Content revision data
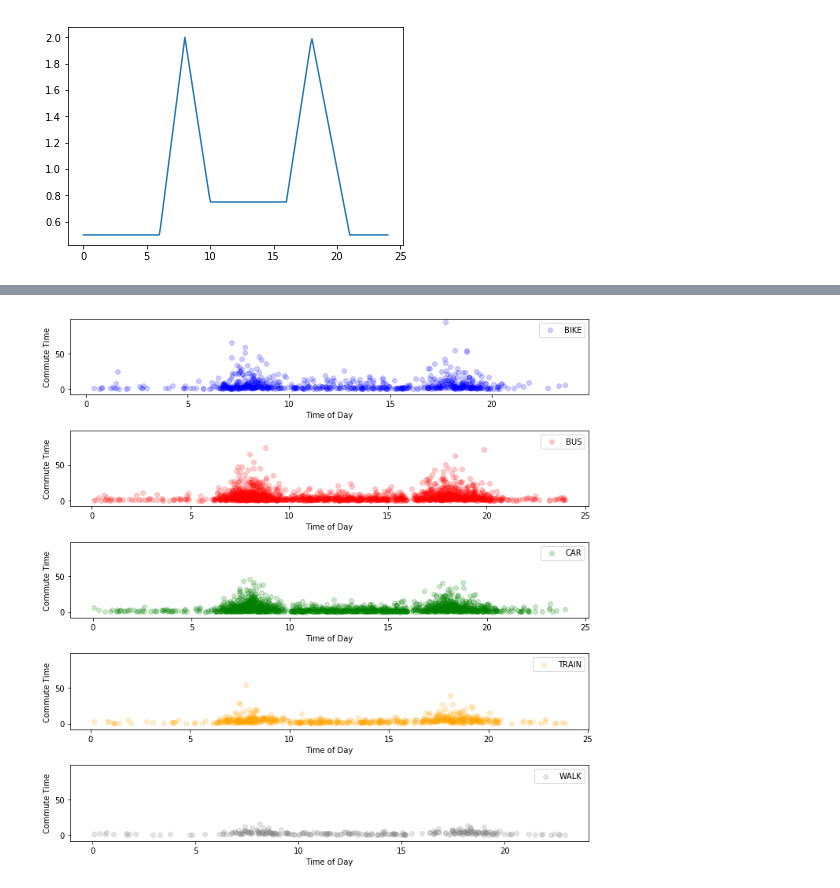
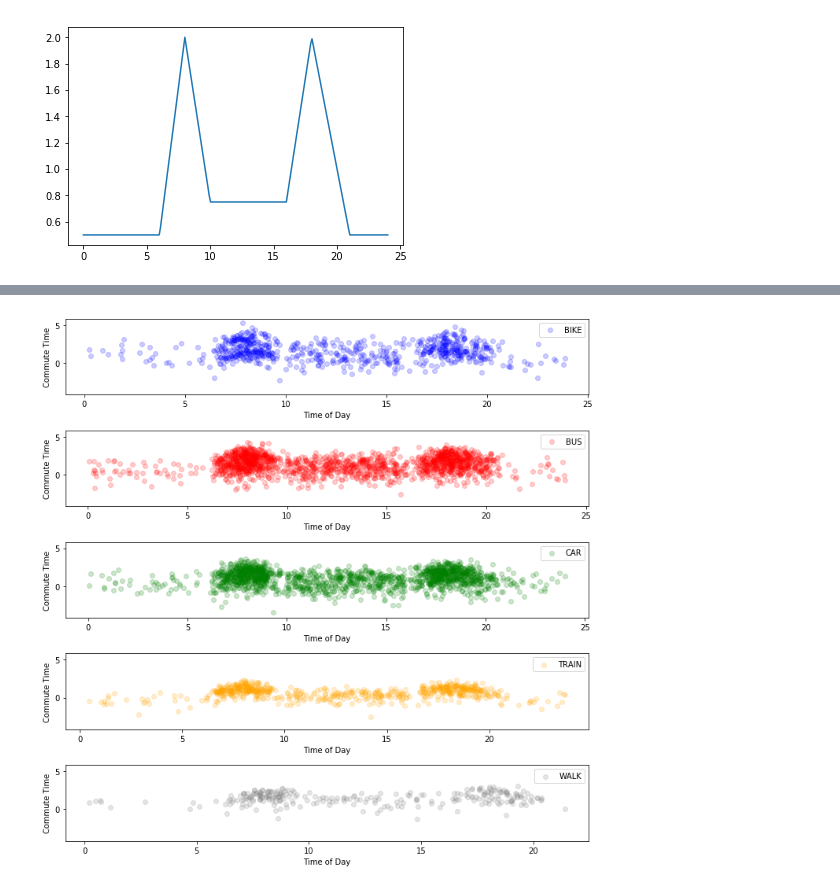
Before and after one commit to madrury/commute-times, a Jupyter notebook: commute-times.ipynb, the cells around one changed output, grey strips where cells are left out. Drawn from its saved outputs; the diff is of its cells as text; code cells hidden in the pictures.

```diff
--- a/commute-times.ipynb
+++ b/commute-times.ipynb
@@ -49,14 +50,14 @@ _ = plt.scatter(time_of_day, commute_time, alpha=0.2)
 # %%
 fig, axs = plt.subplots(5, 1, figsize=(10, 10), sharey=True)
 colors = ['blue', 'red', 'green', 'orange', 'grey']
 
 for ax, ctype, color in zip(axs, np.unique(commute_type), colors):
     tod = time_of_day[commute_type == ctype]
     ctime = commute_time[commute_type == ctype]
-    ax.scatter(tod, ctime, alpha=0.2, color=color, label=ctype)
+    ax.scatter(tod, np.log(ctime), alpha=0.2, color=color, label=ctype)
     ax.set_xlabel("Time of Day")
     ax.set_ylabel("Commute Time")
     ax.legend()
 fig.tight_layout()
 # %% [output]
-[figure, old version]
+[figure, new version]
```
Also changed, not shown: parts of 8 cells of this notebook, 2 other files.
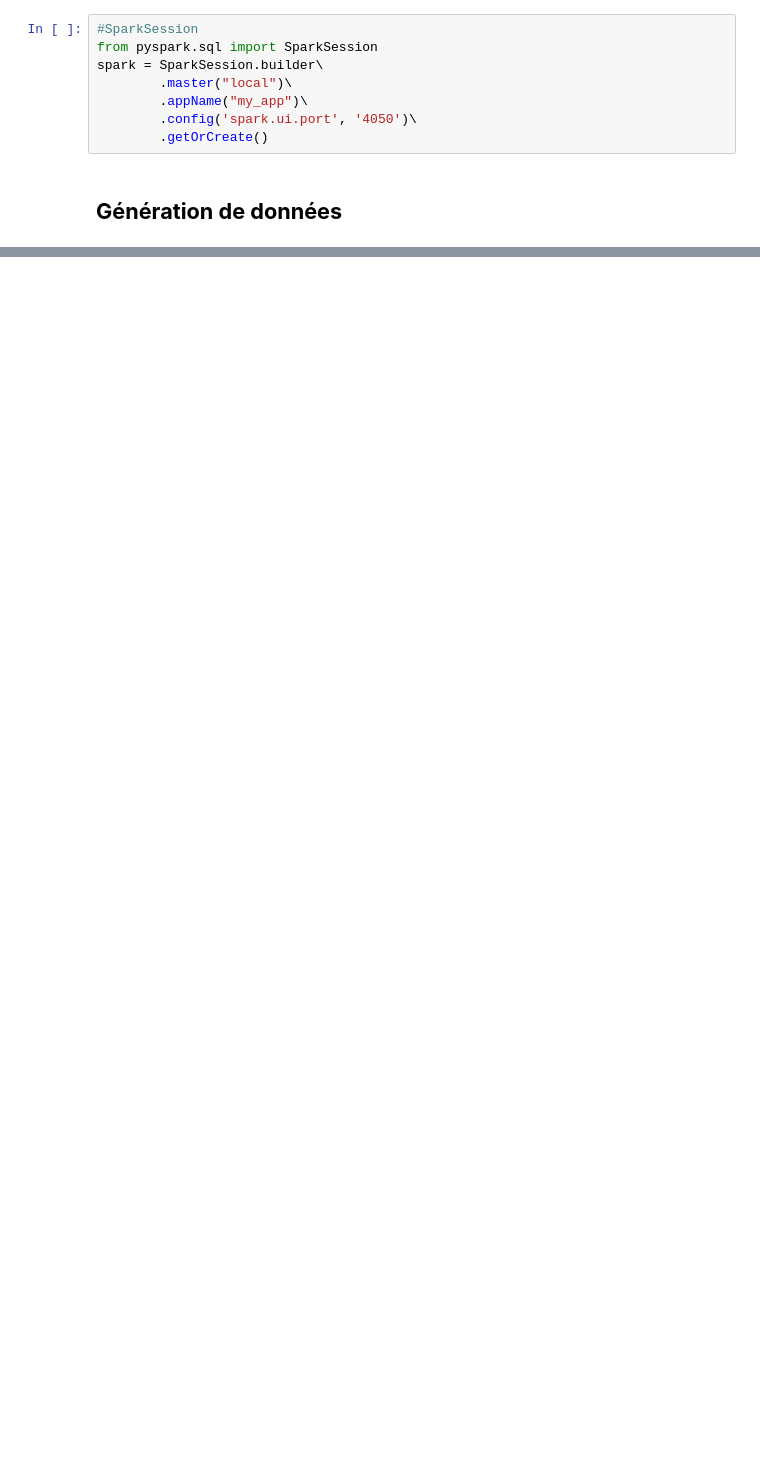
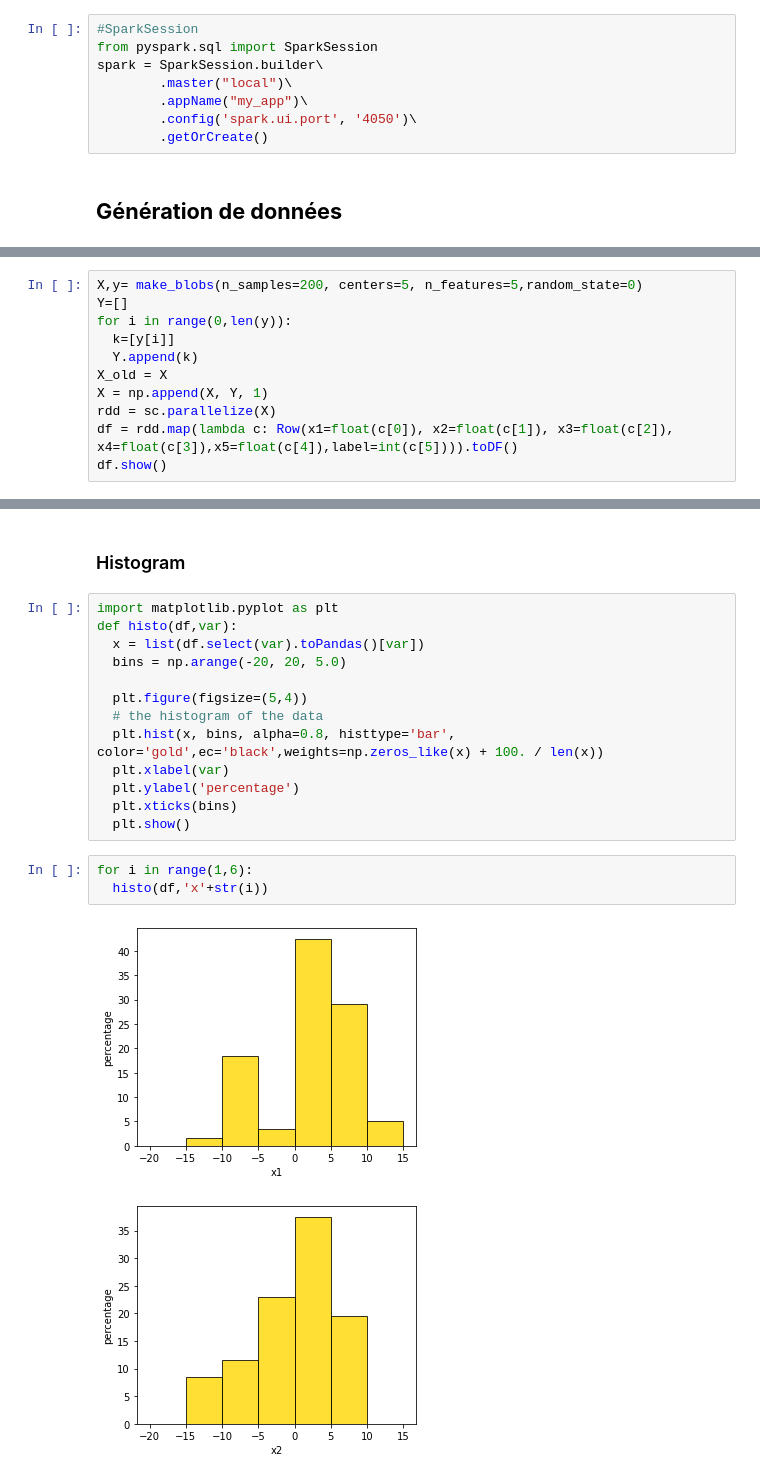
Before and after one commit to SeyfGoumeida/Projet_big_data, a Jupyter notebook: Projet_big_data.ipynb, the cells around one changed output, grey strips where cells are left out. Drawn from its saved outputs; the diff is of its cells as text; blank space fills up the shorter version.

```diff
--- a/Projet_big_data.ipynb
+++ b/Projet_big_data.ipynb
@@ -75,0 +91,11 @@ dff = rdd.toDF()
+# %%
+X,y= make_blobs(n_samples=200, centers=5, n_features=5,random_state=0)
+Y=[]
+for i in range(0,len(y)):
+  k=[y[i]]
+  Y.append(k)
+X_old = X
+X = np.append(X, Y, 1)
+rdd = sc.parallelize(X)
+df = rdd.map(lambda c: Row(x1=float(c[0]), x2=float(c[1]), x3=float(c[2]), x4=float(c[3]),x5=float(c[4]),label=int(c[5]))).toDF()
+df.show()
@@ -75,0 +152,21 @@ dff = rdd.toDF()
+# %% [markdown]
+### Histogram
+# %%
+import matplotlib.pyplot as plt
+def histo(df,var):
+  x = list(df.select(var).toPandas()[var])
+  bins = np.arange(-20, 20, 5.0)
+
+  plt.figure(figsize=(5,4))
+  # the histogram of the data
+  plt.hist(x, bins, alpha=0.8, histtype='bar', color='gold',ec='black',weights=np.zeros_like(x) + 100. / len(x))
+  plt.xlabel(var)
+  plt.ylabel('percentage')
+  plt.xticks(bins)
+  plt.show()
+# %%
+for i in range(1,6):
+  histo(df,'x'+str(i))
+# %% [output]
+[figure, added]
+[figure, added]
```
Also changed, not shown: parts of 27 cells of this notebook, 1 other file.
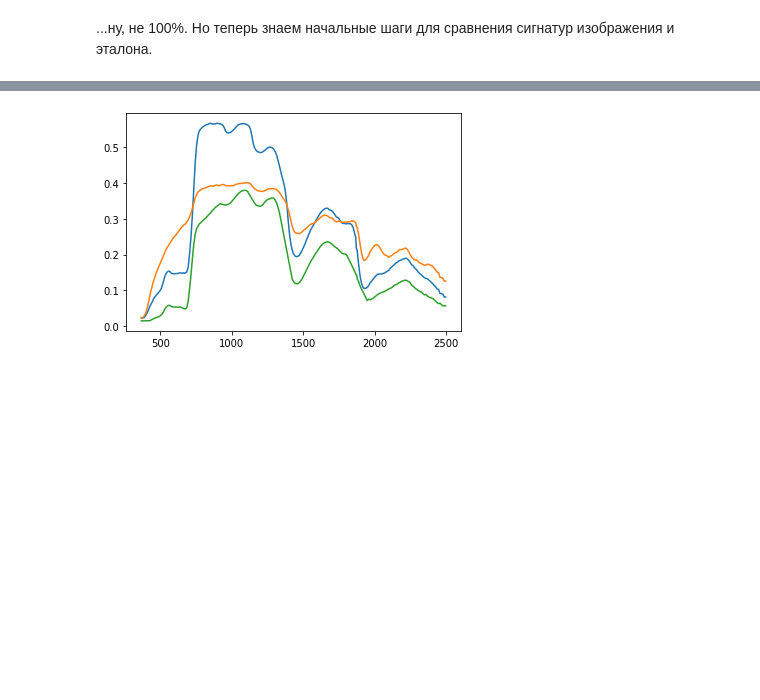
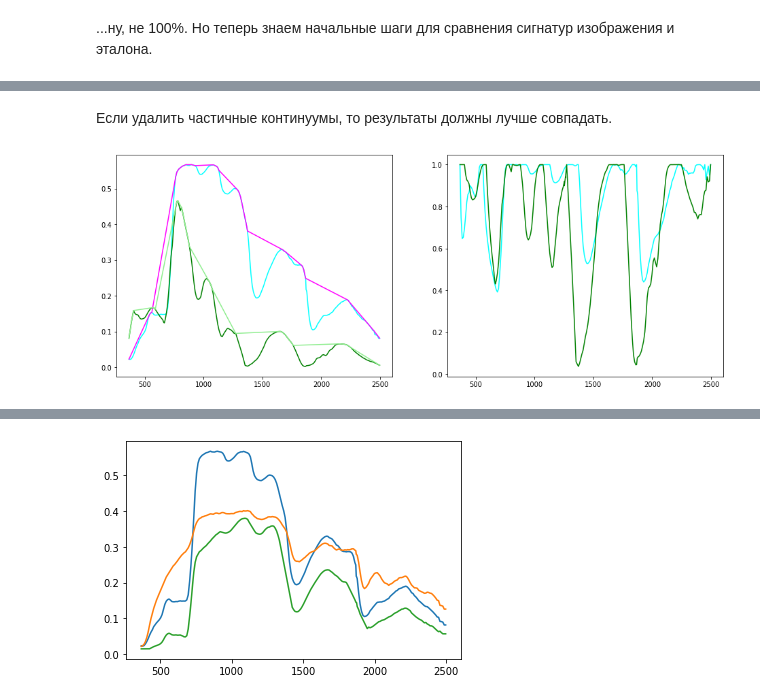
Before and after one commit to kormang/hyperspectralplayground, a Jupyter notebook: hyperspectral.ipynb, the cells around one changed output, grey strips where cells are left out. Cells and saved outputs as stored; diff of their text form; code cells hidden in the pictures; blank space fills up the shorter version.

```diff
--- a/hyperspectral.ipynb
+++ b/hyperspectral.ipynb
@@ -660,9 +662,25 @@ pylab.show()
 [figure]
 # %% [markdown]
 ...ну, не 100%. Но теперь знаем начальные шаги для сравнения сигнатур изображения и эталона.
+# %%
+interesting_ethalons = [
+    SpectralData.read_from_file('grass/splib07a_Grass_dry.4+.6green_AMX27_BECKa_AREF.txt')
+        .interpolate_invalid()
+        .resample_at(wavelengths_um),
+    SpectralData.read_from_file('asphalt/splib07a_Asphalt_Shingle_GDS368_Lgray_ASDFRa_AREF.txt') \
+        .interpolate_invalid()
+        .resample_at(wavelengths_um),
+    SpectralData.read_from_file('seawater/splib07a_Seawater_Coast_Chl_SW1_BECKa_AREF.txt') \
+        .interpolate_invalid()
+        .resample_at(wavelengths_um),
+    SpectralData.read_from_file('concrete/splib07a_Concrete_GDS375_Lt_Gry_Road_ASDFRa_AREF.txt') \
+        .interpolate_invalid()
+        .resample_at(wavelengths_um),
+]
 # %%
 def img2refect(img_sig, filter_step=8, continuum=maxes_processed):
     return moving_average_filter(pycontinuum_removed(img_sig, continuum), filter_step)
+interesting_reflectances = refs = [img2refect(ispec, continuum=maxes_processed) for ispec in interesting_spectra]
 # %%
 def compare_plots_with_ethalon(ethalon, ethalong_color):
     from pycontinuum import pycontinuum, pycontinuum_removed
@@ -714,0 +708,33 @@ compare_plots_with_ethalon(ethalon_imgspace_sig, 'cyan')
+# %% [markdown]
+Если удалить частичные континуумы, то результаты должны лучше совпадать.
+# %%
+def compare_ethalon_imgrefl_partial_continuum(ethalon_i, imgrefl_i, ethalon_color, ethalon_continuum_color):
+    from pycontinuum import pycontinuum, pycontinuum_removed, pypartial_continuum_points, interpolate_points
+
+    spectra = [interesting_ethalons[ethalon_i], interesting_reflectances[imgrefl_i]]
+    colors = [ethalon_color, interesting_colors[imgrefl_i]]
+    continuum_colors = [ethalon_continuum_color, interesting_continuum_colors[imgrefl_i]]
+
+    continuums = []
+
+    for i, s in enumerate(spectra):
+        points = pypartial_continuum_points(s, wavelengths, 8)
+        cont = interpolate_points(points, wavelengths, kind='slinear')
+        continuums.append(cont)
+
+    pylab.figure().set_size_inches(16, 6)
+    pylab.subplot(1, 2, 1)
+    for i, s, in enumerate(spectra):
+        pylab.plot(wavelengths, s, color=colors[i])
+        cont = continuums[i]
+        pylab.plot(wavelengths, cont, color=continuum_colors[i])
+
+    pylab.subplot(1, 2, 2)
+    for i, s, in enumerate(spectra):
+        cont = continuums[i]
+        crs = pycontinuum_removed(s, cont)
+        pylab.plot(wavelengths, crs, color=colors[i])
+# %%
+compare_ethalon_imgrefl_partial_continuum(0, 0,'cyan', 'magenta')
+# %% [output]
+[figure, added]
```
Also changed, not shown: parts of 14 cells of this notebook.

[REQUIRED ACTION]:
Although the records contain pictures, only their text should be repeated, exactly as it appears.

[RESULT OF THE TASK]:
Before and after one commit to madrury/commute-times, a Jupyter notebook: commute-times.ipynb, the cells around one changed output, grey strips where cells are left out. Drawn from its saved outputs; the diff is of its cells as text; code cells hidden in the pictures.

```diff
--- a/commute-times.ipynb
+++ b/commute-times.ipynb
@@ -49,14 +50,14 @@ _ = plt.scatter(time_of_day, commute_time, alpha=0.2)
 # %%
 fig, axs = plt.subplots(5, 1, figsize=(10, 10), sharey=True)
 colors = ['blue', 'red', 'green', 'orange', 'grey']
 
 for ax, ctype, color in zip(axs, np.unique(commute_type), colors):
     tod = time_of_day[commute_type == ctype]
     ctime = commute_time[commute_type == ctype]
-    ax.scatter(tod, ctime, alpha=0.2, color=color, label=ctype)
+    ax.scatter(tod, np.log(ctime), alpha=0.2, color=color, label=ctype)
     ax.set_xlabel("Time of Day")
     ax.set_ylabel("Commute Time")
     ax.legend()
 fig.tight_layout()
 # %% [output]
-[figure, old version]
+[figure, new version]
```
Also changed, not shown: parts of 8 cells of this notebook, 2 other files.
Before and after one commit to SeyfGoumeida/Projet_big_data, a Jupyter notebook: Projet_big_data.ipynb, the cells around one changed output, grey strips where cells are left out. Drawn from its saved outputs; the diff is of its cells as text; blank space fills up the shorter version.

```diff
--- a/Projet_big_data.ipynb
+++ b/Projet_big_data.ipynb
@@ -75,0 +91,11 @@ dff = rdd.toDF()
+# %%
+X,y= make_blobs(n_samples=200, centers=5, n_features=5,random_state=0)
+Y=[]
+for i in range(0,len(y)):
+  k=[y[i]]
+  Y.append(k)
+X_old = X
+X = np.append(X, Y, 1)
+rdd = sc.parallelize(X)
+df = rdd.map(lambda c: Row(x1=float(c[0]), x2=float(c[1]), x3=float(c[2]), x4=float(c[3]),x5=float(c[4]),label=int(c[5]))).toDF()
+df.show()
@@ -75,0 +152,21 @@ dff = rdd.toDF()
+# %% [markdown]
+### Histogram
+# %%
+import matplotlib.pyplot as plt
+def histo(df,var):
+  x = list(df.select(var).toPandas()[var])
+  bins = np.arange(-20, 20, 5.0)
+
+  plt.figure(figsize=(5,4))
+  # the histogram of the data
+  plt.hist(x, bins, alpha=0.8, histtype='bar', color='gold',ec='black',weights=np.zeros_like(x) + 100. / len(x))
+  plt.xlabel(var)
+  plt.ylabel('percentage')
+  plt.xticks(bins)
+  plt.show()
+# %%
+for i in range(1,6):
+  histo(df,'x'+str(i))
+# %% [output]
+[figure, added]
+[figure, added]
```
Also changed, not shown: parts of 27 cells of this notebook, 1 other file.
Before and after one commit to kormang/hyperspectralplayground, a Jupyter notebook: hyperspectral.ipynb, the cells around one changed output, grey strips where cells are left out. Cells and saved outputs as stored; diff of their text form; code cells hidden in the pictures; blank space fills up the shorter version.

```diff
--- a/hyperspectral.ipynb
+++ b/hyperspectral.ipynb
@@ -660,9 +662,25 @@ pylab.show()
 [figure]
 # %% [markdown]
 ...ну, не 100%. Но теперь знаем начальные шаги для сравнения сигнатур изображения и эталона.
+# %%
+interesting_ethalons = [
+    SpectralData.read_from_file('grass/splib07a_Grass_dry.4+.6green_AMX27_BECKa_AREF.txt')
+        .interpolate_invalid()
+        .resample_at(wavelengths_um),
+    SpectralData.read_from_file('asphalt/splib07a_Asphalt_Shingle_GDS368_Lgray_ASDFRa_AREF.txt') \
+        .interpolate_invalid()
+        .resample_at(wavelengths_um),
+    SpectralData.read_from_file('seawater/splib07a_Seawater_Coast_Chl_SW1_BECKa_AREF.txt') \
+        .interpolate_invalid()
+        .resample_at(wavelengths_um),
+    SpectralData.read_from_file('concrete/splib07a_Concrete_GDS375_Lt_Gry_Road_ASDFRa_AREF.txt') \
+        .interpolate_invalid()
+        .resample_at(wavelengths_um),
+]
 # %%
 def img2refect(img_sig, filter_step=8, continuum=maxes_processed):
     return moving_average_filter(pycontinuum_removed(img_sig, continuum), filter_step)
+interesting_reflectances = refs = [img2refect(ispec, continuum=maxes_processed) for ispec in interesting_spectra]
 # %%
 def compare_plots_with_ethalon(ethalon, ethalong_color):
     from pycontinuum import pycontinuum, pycontinuum_removed
@@ -714,0 +708,33 @@ compare_plots_with_ethalon(ethalon_imgspace_sig, 'cyan')
+# %% [markdown]
+Если удалить частичные континуумы, то результаты должны лучше совпадать.
+# %%
+def compare_ethalon_imgrefl_partial_continuum(ethalon_i, imgrefl_i, ethalon_color, ethalon_continuum_color):
+    from pycontinuum import pycontinuum, pycontinuum_removed, pypartial_continuum_points, interpolate_points
+
+    spectra = [interesting_ethalons[ethalon_i], interesting_reflectances[imgrefl_i]]
+    colors = [ethalon_color, interesting_colors[imgrefl_i]]
+    continuum_colors = [ethalon_continuum_color, interesting_continuum_colors[imgrefl_i]]
+
+    continuums = []
+
+    for i, s in enumerate(spectra):
+        points = pypartial_continuum_points(s, wavelengths, 8)
+        cont = interpolate_points(points, wavelengths, kind='slinear')
+        continuums.append(cont)
+
+    pylab.figure().set_size_inches(16, 6)
+    pylab.subplot(1, 2, 1)
+    for i, s, in enumerate(spectra):
+        pylab.plot(wavelengths, s, color=colors[i])
+        cont = continuums[i]
+        pylab.plot(wavelengths, cont, color=continuum_colors[i])
+
+    pylab.subplot(1, 2, 2)
+    for i, s, in enumerate(spectra):
+        cont = continuums[i]
+        crs = pycontinuum_removed(s, cont)
+        pylab.plot(wavelengths, crs, color=colors[i])
+# %%
+compare_ethalon_imgrefl_partial_continuum(0, 0,'cyan', 'magenta')
+# %% [output]
+[figure, added]
```
Also changed, not shown: parts of 14 cells of this notebook.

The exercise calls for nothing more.